    I love amateur psychology! :-D

  • Grace

    Tom,

    I would agree with you except that; the person/persons I mentioned earlier are very serious about disrupting churches, and individuals, making statements that are so clever, they cannot be cornered. I found out, only because I knew the true story of one of their claims – they had no idea I was connected and had first hand knowledge of the situation. The anger from being found out was shocking – ((Tom, I am unable to say much more, for obvious reason))

    This sort of underhanded work is wrong. It’s one thing to disagree, using Scripture, it’s another thing to misapply words, over and over again, twisting the content.

  • Grace

    Tom,

    I would agree with you except that; the person/persons I mentioned earlier are very serious about disrupting churches, and individuals, making statements that are so clever, they cannot be cornered. I found out, only because I knew the true story of one of their claims – they had no idea I was connected and had first hand knowledge of the situation. The anger from being found out was shocking – ((Tom, I am unable to say much more, for obvious reason))

    This sort of underhanded work is wrong. It’s one thing to disagree, using Scripture, it’s another thing to misapply words, over and over again, twisting the content.

  • http://beggarsallreformation.blogspot.com/ James Swan

    R. Scott Clark is not a Presbyterian.

    As to Lutherans and mystery / tension… Reformed people believe that to. But, if the Scriptures have resolutions on particular issues, appealing to mystery or tension is unwarranted.
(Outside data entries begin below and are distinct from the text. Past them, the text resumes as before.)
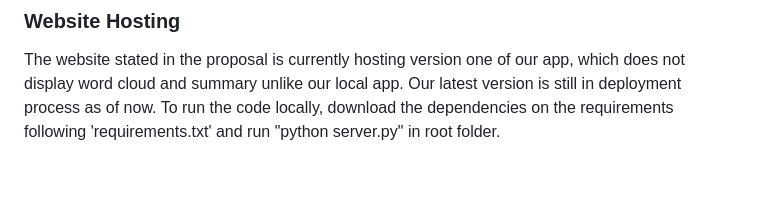
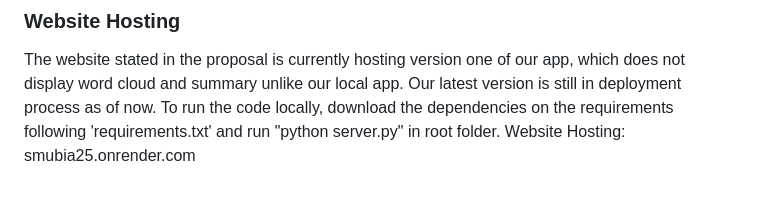
Before and after one commit to aurrtherr/smubia25, a Markdown page: README.md, the part around the change. Rendered like a GitHub page.

Commit message:
Update README with website hosting information
Added website link for hosting the application.

```diff
--- a/README.md
+++ b/README.md
@@ -29,3 +29,4 @@ Our solution’s value lies in its **user-friendly interface** and **broad file
 ### Website Hosting
 The website stated in the proposal is currently hosting version one of our app, which does not display word cloud and summary unlike our local app. Our latest version is still in deployment process as of now.
 To run the code locally, download the dependencies on the requirements following 'requirements.txt' and run "python server.py" in root folder.
+Website Hosting: smubia25.onrender.com
```
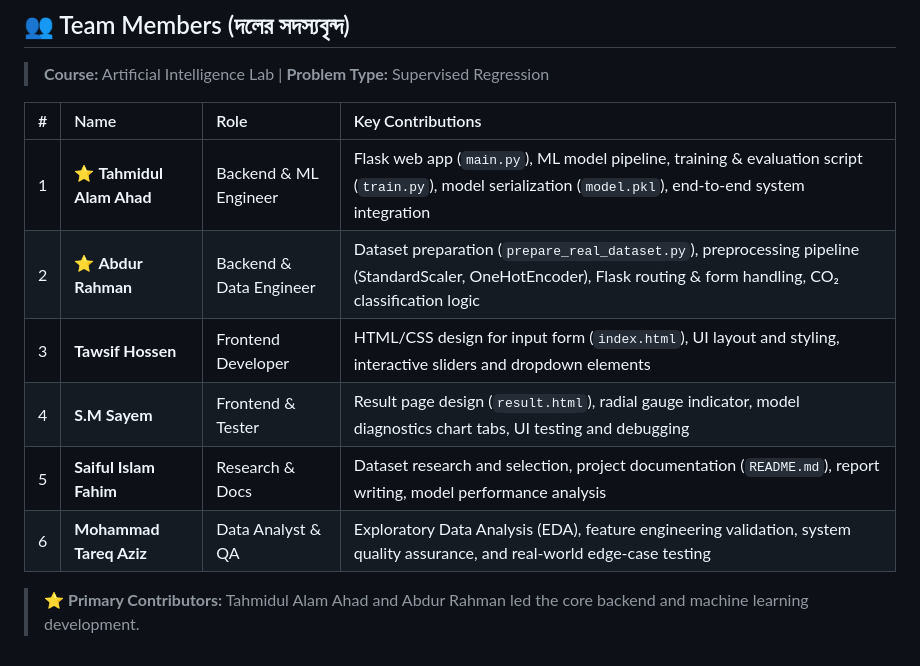
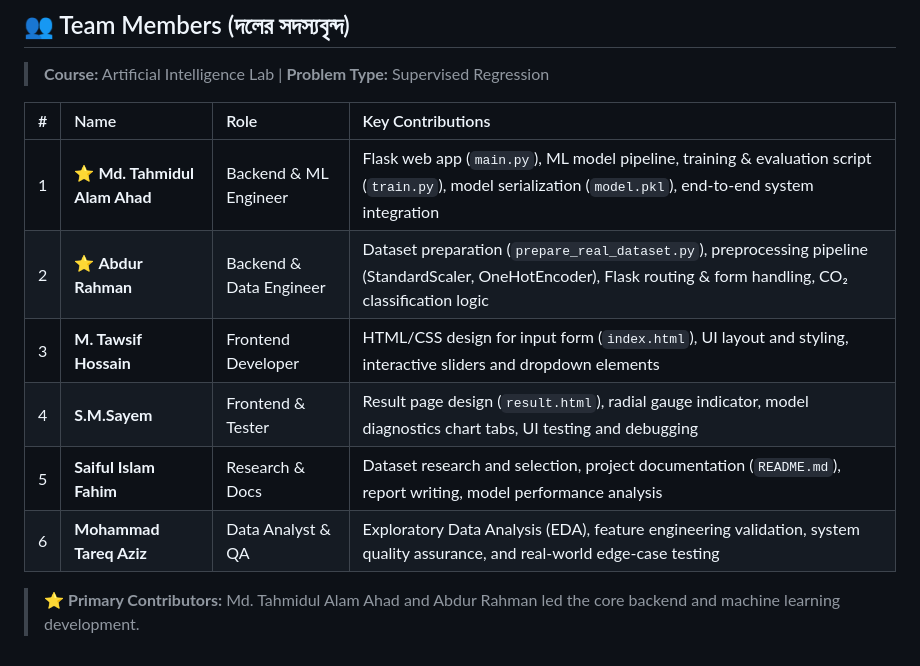
Before and after one commit to farisa5218/Regression, a Markdown page: README.md, the part around the change. GitHub-like rendering.

Commit message:
Fix team member names in README

```diff
--- a/README.md
+++ b/README.md
@@ -101,11 +101,11 @@ python main.py
 
 | # | Name | Role | Key Contributions |
 | :---: | :--- | :--- | :--- |
-| 1 | ⭐ **Tahmidul Alam Ahad** | Backend & ML Engineer | Flask web app (`main.py`), ML model pipeline, training & evaluation script (`train.py`), model serialization (`model.pkl`), end-to-end system integration |
+| 1 | ⭐ **Md. Tahmidul Alam Ahad** | Backend & ML Engineer | Flask web app (`main.py`), ML model pipeline, training & evaluation script (`train.py`), model serialization (`model.pkl`), end-to-end system integration |
 | 2 | ⭐ **Abdur Rahman** | Backend & Data Engineer | Dataset preparation (`prepare_real_dataset.py`), preprocessing pipeline (StandardScaler, OneHotEncoder), Flask routing & form handling, CO₂ classification logic |
-| 3 | **Tawsif Hossen** | Frontend Developer | HTML/CSS design for input form (`index.html`), UI layout and styling, interactive sliders and dropdown elements |
-| 4 | **S.M Sayem** | Frontend & Tester | Result page design (`result.html`), radial gauge indicator, model diagnostics chart tabs, UI testing and debugging |
+| 3 | **M. Tawsif Hossain** | Frontend Developer | HTML/CSS design for input form (`index.html`), UI layout and styling, interactive sliders and dropdown elements |
+| 4 | **S.M.Sayem** | Frontend & Tester | Result page design (`result.html`), radial gauge indicator, model diagnostics chart tabs, UI testing and debugging |
 | 5 | **Saiful Islam Fahim** | Research & Docs | Dataset research and selection, project documentation (`README.md`), report writing, model performance analysis |
 | 6 | **Mohammad Tareq Aziz** | Data Analyst & QA | Exploratory Data Analysis (EDA), feature engineering validation, system quality assurance, and real-world edge-case testing |
 
-> ⭐ **Primary Contributors:** Tahmidul Alam Ahad and Abdur Rahman led the core backend and machine learning development.
+> ⭐ **Primary Contributors:** Md. Tahmidul Alam Ahad and Abdur Rahman led the core backend and machine learning development.
```
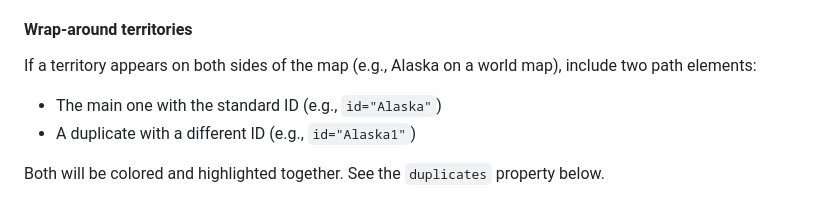
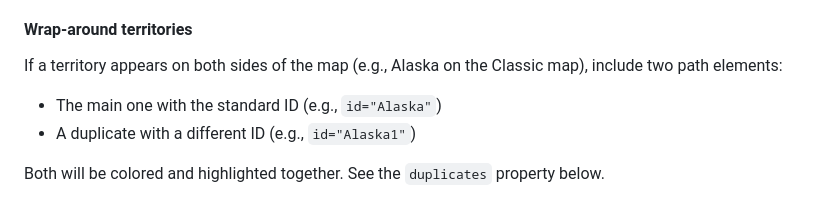
Before and after one commit to svengjohnson/RiskGameReplayViewer, a Markdown page: CONTRIBUTING.md, the part around the change. GitHub-like rendering.

```diff
--- a/CONTRIBUTING.md
+++ b/CONTRIBUTING.md
@@ -15,7 +15,7 @@ The SVG file should contain `<path>` elements for each territory. Requirements:
 
 #### Wrap-around territories
 
-If a territory appears on both sides of the map (e.g., Alaska on a world map), include two path elements:
+If a territory appears on both sides of the map (e.g., Alaska on the Classic map), include two path elements:
 - The main one with the standard ID (e.g., `id="Alaska"`)
 - A duplicate with a different ID (e.g., `id="Alaska1"`)
 
```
    I also get a chuckle out of Luther putting forth “ubiquity” in regard to the Lord’s Supper while elsewhere criticizing reason as of the devil (as if arriving at “ubiquity” was not the result of “reason).

  • http://beggarsallreformation.blogspot.com/ James Swan

    R. Scott Clark is not a Presbyterian.

    As to Lutherans and mystery / tension… Reformed people believe that to. But, if the Scriptures have resolutions on particular issues, appealing to mystery or tension is unwarranted.

    I also get a chuckle out of Luther putting forth “ubiquity” in regard to the Lord’s Supper while elsewhere criticizing reason as of the devil (as if arriving at “ubiquity” was not the result of “reason).

  • Grace

    James @ 96

    “R. Scott Clark is not a Presbyterian.”

    You’re right he’s affilated with Oceanside United Reformed Church, in Oceanside CA. Scott Clark, is an associate pastor. But he is a Calvinist from a toe jump. Clark is a Calvin Chapelist.

  • Grace

    James @ 96

    “R. Scott Clark is not a Presbyterian.”

    You’re right he’s affilated with Oceanside United Reformed Church, in Oceanside CA. Scott Clark, is an associate pastor. But he is a Calvinist from a toe jump. Clark is a Calvin Chapelist.

  • SKPeterson

    Jumping into God mode here – I think everyone on thid forum is a saved believing Christian. Even TuaD. Even Tom who has shown ample evidence of his rank godlessness on numerous occasions when he has advanced his political viewpoints. and by thid I mean this. mobile devices are a …

  • SKPeterson

    Jumping into God mode here – I think everyone on thid forum is a saved believing Christian. Even TuaD. Even Tom who has shown ample evidence of his rank godlessness on numerous occasions when he has advanced his political viewpoints. and by thid I mean this. mobile devices are a …

  • Grace

    SK,

    I would agree with you, however, no one knows the background, its all been AVOIDED.

    If someone isn’t big enough to state their church affiliation, THEIR doctrinal stand, we don’t know WHERE they stand. It’s all hidden, that doesn’t work for me.

  • Grace

    SK,

    I would agree with you, however, no one knows the background, its all been AVOIDED.

    If someone isn’t big enough to state their church affiliation, THEIR doctrinal stand, we don’t know WHERE they stand. It’s all hidden, that doesn’t work for me.

  • Tom Hering

    My godlessness is NOT rank. It’s quite sophisticated and sweet-smelling, thank you.

  • Tom Hering

    My godlessness is NOT rank. It’s quite sophisticated and sweet-smelling, thank you.


CLOSE | X

HIDE | X